The mission and vision of Special Olympics is to provide year round sports training and athletic competition in a variety of Olympic-type sports for those with intellectual disabilities. The organization has sharpened the focus on its mission as one that is critical for children and adults with such disabilities as well as a catalyst for social change.

“There are 19 different sports for athletes, ranging from bowling to powerlifting to skiing,” Mr. Buzby said. “Competitions are held at the school, area, state, national and even world level. All sports are similar to those held during the Olympic games with medals awarded in a similar fashion as well.”

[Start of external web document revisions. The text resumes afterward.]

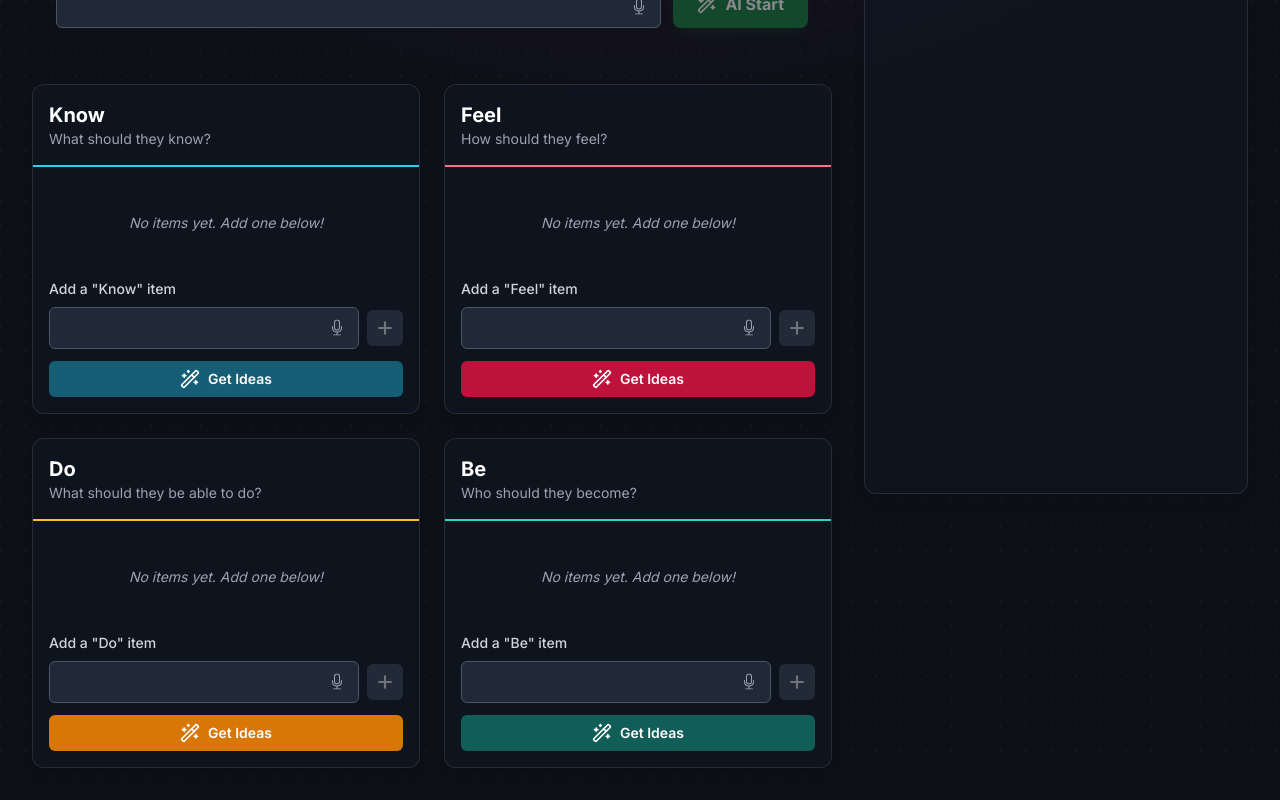
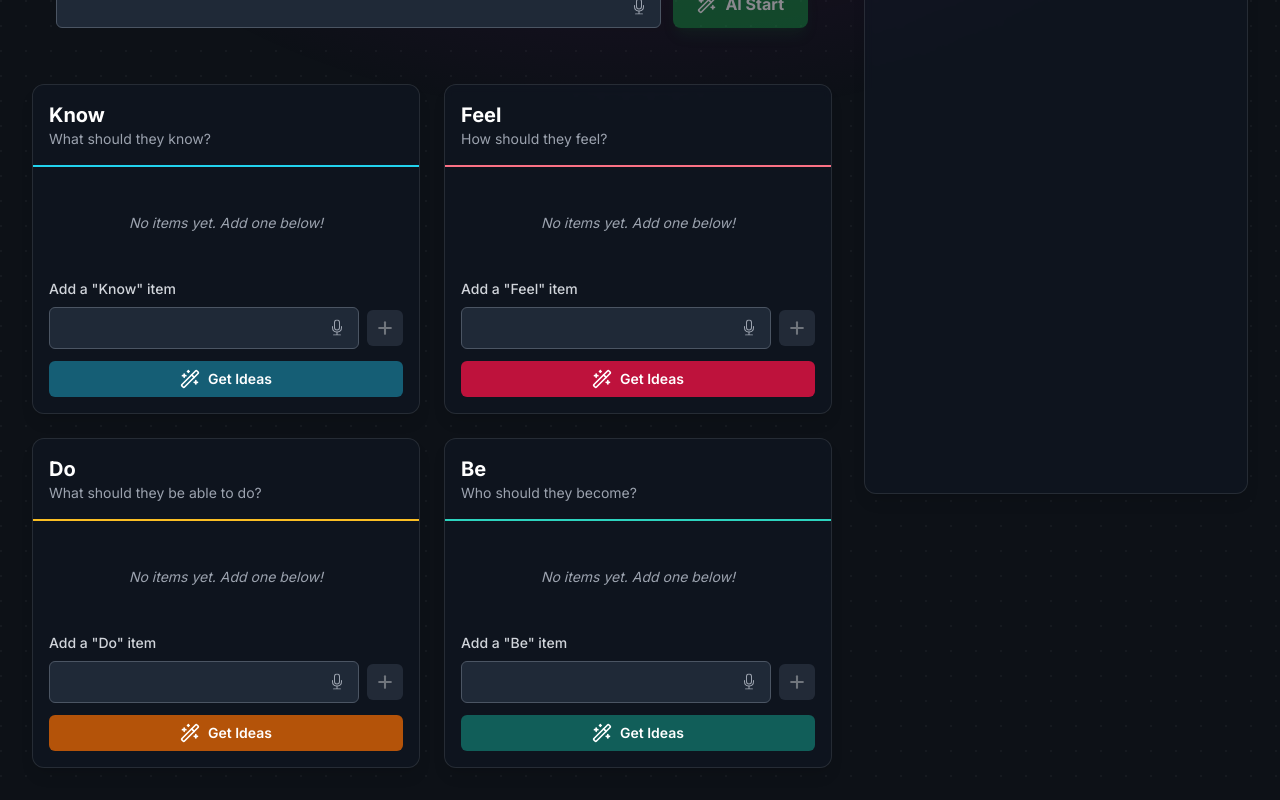
Before and after one commit to joe-watkins/kfdb, a React (Vite) app: page / in a window 1280 px wide. Shown: the part 275-1075 px from the top of the page. Built offline with nearby package versions, Linux system fonts and the light colour scheme.

Commit message:
Fix color contrast bug on amber Do button by changing bg-amber-600 to bg-amber-700
Co-authored-by: joe-watkins <3695795+joe-watkins@users.noreply.github.com>

```diff
--- a/components/KFDBCard.tsx
+++ b/components/KFDBCard.tsx
@@ -30,7 +30,7 @@ const accentColors: { [key: string]: { border: string; text: string; ring: strin
 const accentButtonColors: { [key: string]: string } = {
   cyan: 'bg-cyan-800 hover:bg-cyan-700 text-white focus:ring-cyan-400',
   rose: 'bg-rose-700 hover:bg-rose-600 text-white focus:ring-rose-400',
-  amber: 'bg-amber-600 hover:bg-amber-500 text-white focus:ring-amber-400',
+  amber: 'bg-amber-700 hover:bg-amber-600 text-white focus:ring-amber-400',
   teal: 'bg-teal-800 hover:bg-teal-700 text-white focus:ring-teal-400',
 };
 
```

Winners of the events held at the various events can be found on the Special Olympics Delaware website.